→ Your assignment: Give the count of lines in the records that contain the string "resultKey", and write nothing but that number.

[Listed records Boundary: Start]

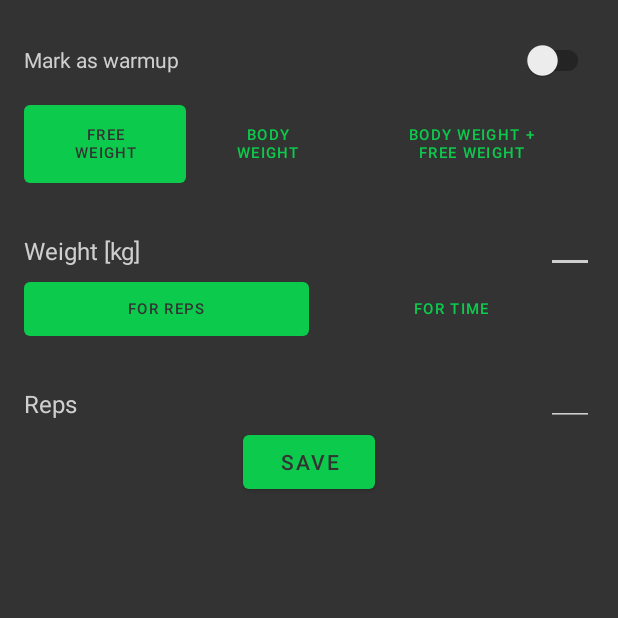
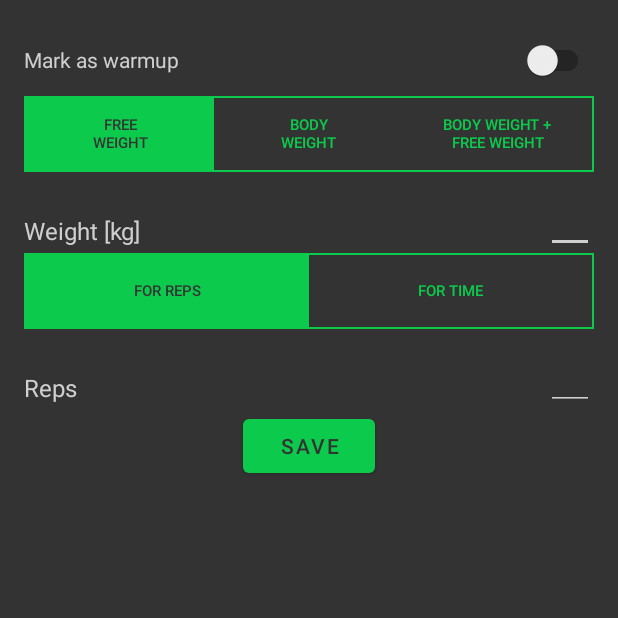
Before and after one commit to KamilMatejuk/Training-Tracker, an Android app: the AddSerieActivity screen opened directly, with no data from a screen before it, on a phone screen of 412 x 824 dp, the top half of it. Run offline under Robolectric (Android 15) with nearby library versions, the phone set to English and light mode, and no system bars; our stand-ins replace Room's generated code; 3 statements that could not run were skipped.

Commit message:
add switch fragment

```diff
--- a/app/build.gradle
+++ b/app/build.gradle
@@ -46,6 +46,9 @@ dependencies {
     implementation 'androidx.constraintlayout:constraintlayout:2.1.3'
     implementation 'com.google.code.gson:gson:2.8.9'
     implementation 'androidx.fragment:fragment-ktx:1.5.5'
+    implementation 'androidx.legacy:legacy-support-v4:1.0.0'
+    implementation 'androidx.lifecycle:lifecycle-livedata-ktx:2.4.1'
+    implementation 'androidx.lifecycle:lifecycle-viewmodel-ktx:2.4.1'
     testImplementation 'junit:junit:4.13.2'
     androidTestImplementation 'androidx.test.ext:junit:1.1.3'
     androidTestImplementation 'androidx.test.espresso:espresso-core:3.4.0'
--- a/app/src/main/java/com/example/trainingtracker/Tools.kt
+++ b/app/src/main/java/com/example/trainingtracker/Tools.kt
@@ -21,16 +21,4 @@ object Tools {
             item
         }
     }
-
-    fun switchBtn(context: Context, btn: Button, on: Boolean) {
-        val colorAccent = ContextCompat.getColor(context, R.color.mint)
-        val colorBg = colorFromAttr(context, R.attr.myBackgroundColor)
-        if (on) {
-            btn.setTextColor(colorBg)
-            btn.setBackgroundColor(colorAccent)
-        } else {
-            btn.setTextColor(colorAccent)
-            btn.setBackgroundColor(colorBg)
-        }
-    }
 }
--- a/app/src/main/java/com/example/trainingtracker/activities/AddSerieActivity.kt
+++ b/app/src/main/java/com/example/trainingtracker/activities/AddSerieActivity.kt
@@ -1,20 +1,20 @@
 package com.example.trainingtracker.activities
 
 import android.os.Bundle
-import android.util.Log
 import android.view.View
-import android.widget.Button
 import android.widget.Toast
-import androidx.core.content.ContextCompat
+import androidx.fragment.app.FragmentManager
+import androidx.fragment.app.FragmentTransaction
 import com.example.trainingtracker.R
-import com.example.trainingtracker.Tools
 import com.example.trainingtracker.databinding.ActivityAddSerieBinding
 import com.example.trainingtracker.dbconnection.Room
 import com.example.trainingtracker.dbconnection.items.ExerciseItem
 import com.example.trainingtracker.dbconnection.items.HistoryItem
 import com.example.trainingtracker.dbconnection.items.SerieItem
 import com.example.trainingtracker.dbconnection.items.WeightType
-import java.time.LocalDate
+import com.example.trainingtracker.fragments.SwitchMeasureType
+import com.example.trainingtracker.fragments.SwitchOptionsFragment
+import com.example.trainingtracker.fragments.SwitchWeightType
 import java.time.LocalDateTime
 import java.time.temporal.ChronoUnit
 import kotlin.math.floor
@@ -25,9 +25,8 @@ class AddSerieActivity : ThemeChangingActivity() {
     private lateinit var history: HistoryItem
     private var bodyWeight: Float = 0f
 
-    private enum class MeasureType { REPS, TIME }
-    private var measureType: MeasureType = MeasureType.REPS
-    private var weightType: WeightType = WeightType.FREEWEIGHT
+    private var measureType: SwitchMeasureType = SwitchMeasureType.REPS
+    private var weightType: SwitchWeightType = SwitchWeightType.FREEWEIGHT
 
     override fun onCreate(savedInstanceState: Bundle?) {
         super.onCreate(savedInstanceState)
@@ -38,81 +37,59 @@ class AddSerieActivity : ThemeChangingActivity() {
 
         exercise = (intent.getSerializableExtra("EXTRA_EXERCISE") as? ExerciseItem)!!
 
-        binding.switchTypeReps.setOnClickListener { switchMeasureType(MeasureType.REPS) }
-        binding.switchTypeTime.setOnClickListener { switchMeasureType(MeasureType.TIME) }
-        switchMeasureType(measureType)
-
-        binding.switchWeightBody.setOnClickListener { switchWeightType(WeightType.BODYWEIGHT) }
-        binding.switchWeightFree.setOnClickListener { switchWeightType(WeightType.FREEWEIGHT) }
-        binding.switchWeightBoth.setOnClickListener { switchWeightType(WeightType.WEIGHTED_BODYWEIGHT) }
-        switchWeightType(weightType)
-
         binding.save.setOnClickListener { save() }
         getBodyWeight()
         getLastHistoryItem()
-    }
 
+        if (savedInstanceState == null) {
+            val fragmentManager: FragmentManager = supportFragmentManager
+            val fragmentTransaction: FragmentTransaction = fragmentManager.beginTransaction()
+            val fragmentSwitchWeight = SwitchOptionsFragment.newInstance("tagWeightType", enumValues<SwitchWeightType>())
+            val fragmentSwitchMeasure = SwitchOptionsFragment.newInstance("tagMeasureType", enumValues<SwitchMeasureType>())
+            fragmentTransaction.replace(R.id.switch_weight, fragmentSwitchWeight, "tagWeightType")
+            fragmentTransaction.replace(R.id.switch_measure, fragmentSwitchMeasure, "tagMeasureType")
+            fragmentTransaction.setTransition(FragmentTransaction.TRANSIT_FRAGMENT_OPEN);
+            fragmentTransaction.addToBackStack(null);
+            fragmentTransaction.commit()
 
+            fragmentManager.setFragmentResultListener("tagWeightType", fragmentSwitchWeight) { _, bundle ->
+                val result = bundle.getSerializable("key") as SwitchWeightType
+                weightType = result
+                when (result) {
+                    SwitchWeightType.FREEWEIGHT -> {
+                        binding.weight.isEnabled = true
+                    }
+                    SwitchWeightType.BODYWEIGHT -> {
+                        binding.weight.isEnabled = false
+                        binding.weight.setText("")
+                    }
+                    SwitchWeightType.WEIGHTED_BODYWEIGHT -> {
+                        binding.weight.isEnabled = true
+                    }
+                }
+            }
 
-    private fun switchMeasureType(to: MeasureType) {
-        measureType = to
-        when (to) {
-            MeasureType.REPS -> {
-                // switch buttons
-                Tools.switchBtn(this, binding.switchTypeReps, true)
-                Tools.switchBtn(this, binding.switchTypeTime, false)
-                // options
-                binding.repsLayout.visibility = View.VISIBLE
-                binding.timeLayout.visibility = View.GONE
+            fragmentManager.setFragmentResultListener("tagMeasureType", fragmentSwitchMeasure) { _, bundle ->
+                val result = bundle.getSerializable("key") as SwitchMeasureType
+                measureType = result
+                when (result) {
+                    SwitchMeasureType.REPS -> {
+                        binding.repsLayout.visibility = View.VISIBLE
+                        binding.timeLayout.visibility = View.GONE
+                    }
+                    SwitchMeasureType.TIME -> {
+                        binding.repsLayout.visibility = View.GONE
+                        binding.timeLayout.visibility = View.VISIBLE
+                    }
+                }
             }
-            MeasureType.TIME -> {
-                // switch buttons
-                Tools.switchBtn(this, binding.switchTypeReps, false)
-                Tools.switchBtn(this, binding.switchTypeTime, true)
-                // options
-                binding.repsLayout.visibility = View.GONE
-                binding.timeLayout.visibility = View.VISIBLE
-            }
+            binding.repsLayout.visibility = View.VISIBLE
+            binding.timeLayout.visibility = View.GONE
         }
     }
 
-    private fun switchWeightType(to: WeightType) {
-        weightType = to
-        when (to) {
-            WeightType.FREEWEIGHT -> {
-                // switch buttons
-                Tools.switchBtn(this, binding.switchWeightFree, true)
-                Tools.switchBtn(this, binding.switchWeightBody, false)
-                Tools.switchBtn(this, binding.switchWeightBoth, false)
-                // options
-                binding.weight.isEnabled = true
-            }
-            WeightType.BODYWEIGHT -> {
-                if (bodyWeight <= 0) {
-                    Toast.makeText(this, "Body weight is not set", Toast.LENGTH_SHORT).show()
-                    return
-                }
-                // switch buttons
-                Tools.switchBtn(this, binding.switchWeightFree, false)
-                Tools.switchBtn(this, binding.switchWeightBody, true)
-                Tools.switchBtn(this, binding.switchWeightBoth, false)
-                // options
-                binding.weight.isEnabled = false
-                binding.weight.setText("")
-            }
-            WeightType.WEIGHTED_BODYWEIGHT -> {
-                if (bodyWeight <= 0) {
-                    Toast.makeText(this, "Body weight is not set", Toast.LENGTH_SHORT).show()
-                    return
-                }
-                // switch buttons
-                Tools.switchBtn(this, binding.switchWeightFree, false)
-                Tools.switchBtn(this, binding.switchWeightBody, false)
-                Tools.switchBtn(this, binding.switchWeightBoth, true)
-                // options
-                binding.weight.isEnabled = true
-            }
-        }
+    override fun onBackPressed() {
+        finish()
     }
 
     private fun getBodyWeight() {
@@ -121,7 +98,7 @@ class AddSerieActivity : ThemeChangingActivity() {
                 val user = Room.getUser()
                 bodyWeight = user?.weight_values?.lastOrNull() ?: 0f
             }
-        }.start()
+        }
     }
 
     private fun getLastHistoryItem() {
@@ -146,26 +123,34 @@ class AddSerieActivity : ThemeChangingActivity() {
             return
         }
         try {
+            if (bodyWeight <= 0 && (weightType == SwitchWeightType.BODYWEIGHT || weightType == SwitchWeightType.WEIGHTED_BODYWEIGHT)) {
+                Toast.makeText(this, "Body weight is not set", Toast.LENGTH_SHORT).show()
+                return
+            }
             val weight = when (weightType) {
-                WeightType.FREEWEIGHT -> binding.weight.text.toString().toFloat()
-                WeightType.BODYWEIGHT -> bodyWeight
-                WeightType.WEIGHTED_BODYWEIGHT -> bodyWeight + binding.weight.text.toString()
+                SwitchWeightType.FREEWEIGHT -> binding.weight.text.toString().toFloat()
+                SwitchWeightType.BODYWEIGHT -> bodyWeight
+                SwitchWeightType.WEIGHTED_BODYWEIGHT -> bodyWeight + binding.weight.text.toString()
                     .toFloat()
             }
-            val time = if (measureType == MeasureType.TIME) floor(
+            val time = if (measureType == SwitchMeasureType.TIME) floor(
                 binding.time.text.toString().toDouble()
             ).toInt() else null
-            val reps = if (measureType == MeasureType.REPS) floor(
+            val reps = if (measureType == SwitchMeasureType.REPS) floor(
                 binding.reps.text.toString().toDouble()
             ).toInt() else null
             val warmup = binding.warmup.isChecked
-            val item = SerieItem(null, time, weight, reps, null, warmup, weightType)
-            Log.d("ITEM", item.toString())
+            val item = SerieItem(null, time, weight, reps, "", warmup,
+                when(weightType){
+                    SwitchWeightType.FREEWEIGHT -> WeightType.FREEWEIGHT
+                    SwitchWeightType.BODYWEIGHT -> WeightType.BODYWEIGHT
+                    SwitchWeightType.WEIGHTED_BODYWEIGHT -> WeightType.WEIGHTED_BODYWEIGHT
+                })
 
             val now = LocalDateTime.now()
             Thread {
                 run {
-                    if (history.date.until(now, ChronoUnit.MINUTES) < 15) {
+                    if (history.id != null && history.date.until(now, ChronoUnit.MINUTES) < 15) {
                         // add to existing
                         history.series = (history.series.toMutableList() + item).toList()
                         Room.updateHistoryItemSeries(history)
--- a/app/src/main/java/com/example/trainingtracker/dbconnection/items/SerieItem.kt
+++ b/app/src/main/java/com/example/trainingtracker/dbconnection/items/SerieItem.kt
@@ -21,7 +21,7 @@ data class SerieItem(
     @ColumnInfo(name = "time") var time: Int?,
     @ColumnInfo(name = "weight") var weight: Float?,
     @ColumnInfo(name = "reps") var reps: Int?,
-    @ColumnInfo(name = "notes") var notes: String?,
+    @ColumnInfo(name = "notes") var notes: String,
     @ColumnInfo(name = "warmup") var warmup: Boolean,
     @ColumnInfo(name = "weight_type") var weight_type: WeightType,
 )
--- /dev/null
+++ b/app/src/main/java/com/example/trainingtracker/fragments/SwitchEnums.kt
@@ -0,0 +1,21 @@
+package com.example.trainingtracker.fragments
+
+interface SwitchEnum<T> {
+    val desc: String
+}
+
+enum class SwitchMeasureType(override val desc: String): SwitchEnum<SwitchMeasureType> {
+    REPS("For reps"),
+    TIME("For time")
+}
+
+enum class SwitchMeasureType2(override val desc: String): SwitchEnum<SwitchMeasureType> {
+    REPS("Show repped"),
+    TIME("Show timed")
+}
+
+enum class SwitchWeightType(override val desc: String): SwitchEnum<SwitchWeightType> {
+    FREEWEIGHT("Free\nweight"),
+    BODYWEIGHT("Body\nweight"),
+    WEIGHTED_BODYWEIGHT("Body weight +\nfree weight")
+}
--- /dev/null
+++ b/app/src/main/java/com/example/trainingtracker/fragments/SwitchOptionsFragment.kt
@@ -0,0 +1,103 @@
+package com.example.trainingtracker.fragments
+
+import android.content.Context
+import android.os.Bundle
+import android.view.LayoutInflater
+import android.view.View
+import android.view.ViewGroup
+import android.widget.Button
+import android.widget.LinearLayout
+import android.widget.TextView
+import androidx.core.content.ContextCompat
+import androidx.core.os.bundleOf
+import androidx.fragment.app.Fragment
+import androidx.fragment.app.setFragmentResult
+import com.example.trainingtracker.R
+import com.example.trainingtracker.Tools
+
+class SwitchOptionsFragment<E: SwitchEnum<E>> : Fragment() {
+    private lateinit var resultKey: String
+    private lateinit var values: Array<E>
+    private lateinit var btns: Array<Button>
+
+    override fun onCreate(savedInstanceState: Bundle?) {
+        super.onCreate(savedInstanceState)
+        if (arguments != null) {
+            resultKey = requireArguments().getString("key") ?: ""
+            values = requireArguments().getSerializable("values") as Array<E>
+        }
+    }
+
+    override fun onCreateView(
+        inflater: LayoutInflater, container: ViewGroup?,
+        savedInstanceState: Bundle?
+    ): View? {
+        val view = inflater.inflate(R.layout.fragment_switch_options, container, false)
+        createButtons(view)
+        return view
+    }
+
+    private fun createButtons(view: View) {
+        if (!this::values.isInitialized) return
+        btns = arrayOf()
+        val layout = view.findViewById<LinearLayout>(R.id.layout)
+        layout.removeAllViews()
+        values.forEach {
+            val btn = Button(context)
+            val layoutParams = LinearLayout.LayoutParams(
+                LinearLayout.LayoutParams.WRAP_CONTENT,
+                LinearLayout.LayoutParams.WRAP_CONTENT,
+                1.0f)
+            layoutParams.setMargins(0, 0, 0, 0)
+            btn.setPadding(0, 0, 0, 0)
+            btn.textSize = 10f
+            btn.text = it.desc
+            layout.addView(btn, layoutParams)
+            btns += btn
+        }
+        // set colors
+        btns.forEachIndexed { i, btn ->
+            if (i == 0) switchBtn(requireContext(), btn, true)
+            else switchBtn(requireContext(), btn, false)
+        }
+        // switch on click
+        btns.forEachIndexed { i, btn ->
+            btn.setOnClickListener { clicked ->
+                btns.forEach { sibling ->
+                    switchBtn(requireContext(), sibling, false)
+                }
+                switchBtn(requireContext(), clicked as Button, true)
+                setFragmentResult(resultKey, bundleOf("key" to values[i]))
+            }
+        }
+        layout.invalidate()
+        layout.requestLayout()
+    }
+
+    fun switchBtn(context: Context, btn: Button, on: Boolean) {
+        val colorAccent = ContextCompat.getColor(context, R.color.mint)
+        val colorBg = Tools.colorFromAttr(context, R.attr.myBackgroundColor)
+        if (on) {
+            btn.setTextColor(colorBg)
+            btn.setBackgroundColor(colorAccent)
+        } else {
+            btn.setTextColor(colorAccent)
+            btn.setBackgroundColor(colorBg)
+        }
+    }
+
+    companion object {
+        inline fun <reified E: SwitchEnum<E>> newInstance(
+            resultKey: String,
+            values: Array<E>
+        ): SwitchOptionsFragment<E> {
+            val f = SwitchOptionsFragment<E>()
+            val args = Bundle()
+            args.putString("key", resultKey)
+            args.putSerializable("values", values)
+            f.arguments = args
+            return f
+        }
+    }
+
+}
--- a/app/src/main/res/drawable-v24/todo_item_bg.xml
+++ b/app/src/main/res/drawable-v24/border_rounded.xml
@@ -1,11 +1,7 @@
 <?xml version="1.0" encoding="utf-8"?>
 <layer-list
     xmlns:android="http://schemas.android.com/apk/res/android" >
-    <item
-        android:left="@dimen/padding_internal"
-        android:right="@dimen/padding_internal"
-        android:top="@dimen/padding_internal">
-
+    <item>
         <shape android:shape="rectangle">
             <solid
                 android:color="?attr/myBackgroundColorDarker" >
--- a/app/src/main/res/layout/activity_add_serie.xml
+++ b/app/src/main/res/layout/activity_add_serie.xml
@@ -17,39 +17,12 @@
         android:text="Mark as warmup"
         android:textColor="?attr/myForegroundColor" />
 
-    <LinearLayout
+    <androidx.fragment.app.FragmentContainerView
+        android:id="@+id/switch_weight"
+        android:name="com.example.trainingtracker.fragments.SwitchOptionsFragment"
         android:layout_width="match_parent"
         android:layout_height="wrap_content"
-        android:orientation="horizontal">
-
-        <Button
-            android:id="@+id/switch_weight_free"
-            android:layout_width="0dp"
-            android:layout_height="64dp"
-            android:layout_weight="1"
-            android:text="Free\nweight"
-            android:textSize="10sp"
-            android:stateListAnimator="@null" />
-
-        <Button
-            android:id="@+id/switch_weight_body"
-            android:layout_width="0dp"
-            android:layout_height="64dp"
-            android:layout_weight="1"
-            android:text="Body\nweight"
-            android:textSize="10sp"
-            android:stateListAnimator="@null" />
-
-        <Button
-            android:id="@+id/switch_weight_both"
-            android:layout_width="0dp"
-            android:layout_height="64dp"
-            android:layout_weight="1.5"
-            android:text="Body weight +\nfree weight"
-            android:textSize="10sp"
-            android:stateListAnimator="@null" />
-
-    </LinearLayout>
+        tools:layout="@layout/fragment_switch_options" />
 
     <androidx.constraintlayout.widget.ConstraintLayout
         android:layout_width="match_parent"
@@ -86,30 +59,12 @@
 
     </androidx.constraintlayout.widget.ConstraintLayout>
 
-    <LinearLayout
+    <androidx.fragment.app.FragmentContainerView
+        android:id="@+id/switch_measure"
+        android:name="com.example.trainingtracker.fragments.SwitchOptionsFragment"
         android:layout_width="match_parent"
         android:layout_height="wrap_content"
-        android:orientation="horizontal">
-
-        <Button
-            android:id="@+id/switch_type_reps"
-            android:layout_width="0dp"
-            android:layout_height="wrap_content"
-            android:layout_weight="1"
-            android:text="For reps"
-            android:textSize="10sp"
-            android:stateListAnimator="@null" />
-
-        <Button
-            android:id="@+id/switch_type_time"
-            android:layout_width="0dp"
-            android:layout_height="wrap_content"
-            android:layout_weight="1"
-            android:text="For time"
-            android:textSize="10sp"
-            android:stateListAnimator="@null" />
-
-    </LinearLayout>
+        tools:layout="@layout/fragment_switch_options" />
 
     <androidx.constraintlayout.widget.ConstraintLayout
         android:id="@+id/time_layout"
--- /dev/null
+++ b/app/src/main/res/layout/fragment_switch_options.xml
@@ -0,0 +1,12 @@
+<?xml version="1.0" encoding="utf-8"?>
+<LinearLayout xmlns:android="http://schemas.android.com/apk/res/android"
+    xmlns:tools="http://schemas.android.com/tools"
+    android:layout_width="match_parent"
+    android:layout_height="wrap_content"
+    tools:context=".fragments.SwitchOptionsFragment"
+    android:id="@+id/layout"
+    android:orientation="horizontal"
+    android:background="@drawable/border_cornered"
+    android:padding="1dp">
+
+</LinearLayout>
```
Also changed, not shown: app/src/main/java/com/example/trainingtracker/activities/ExerciseActivity.kt (+25 -30 lines), app/src/main/res/layout/activity_exercise.xml (+6 -25 lines), app/src/main/res/drawable-v24/border_cornered.xml (renamed from app/src/main/res/drawable-v24/debug_border.xml).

[Listed records Boundary: End]

→ Response to the task: 5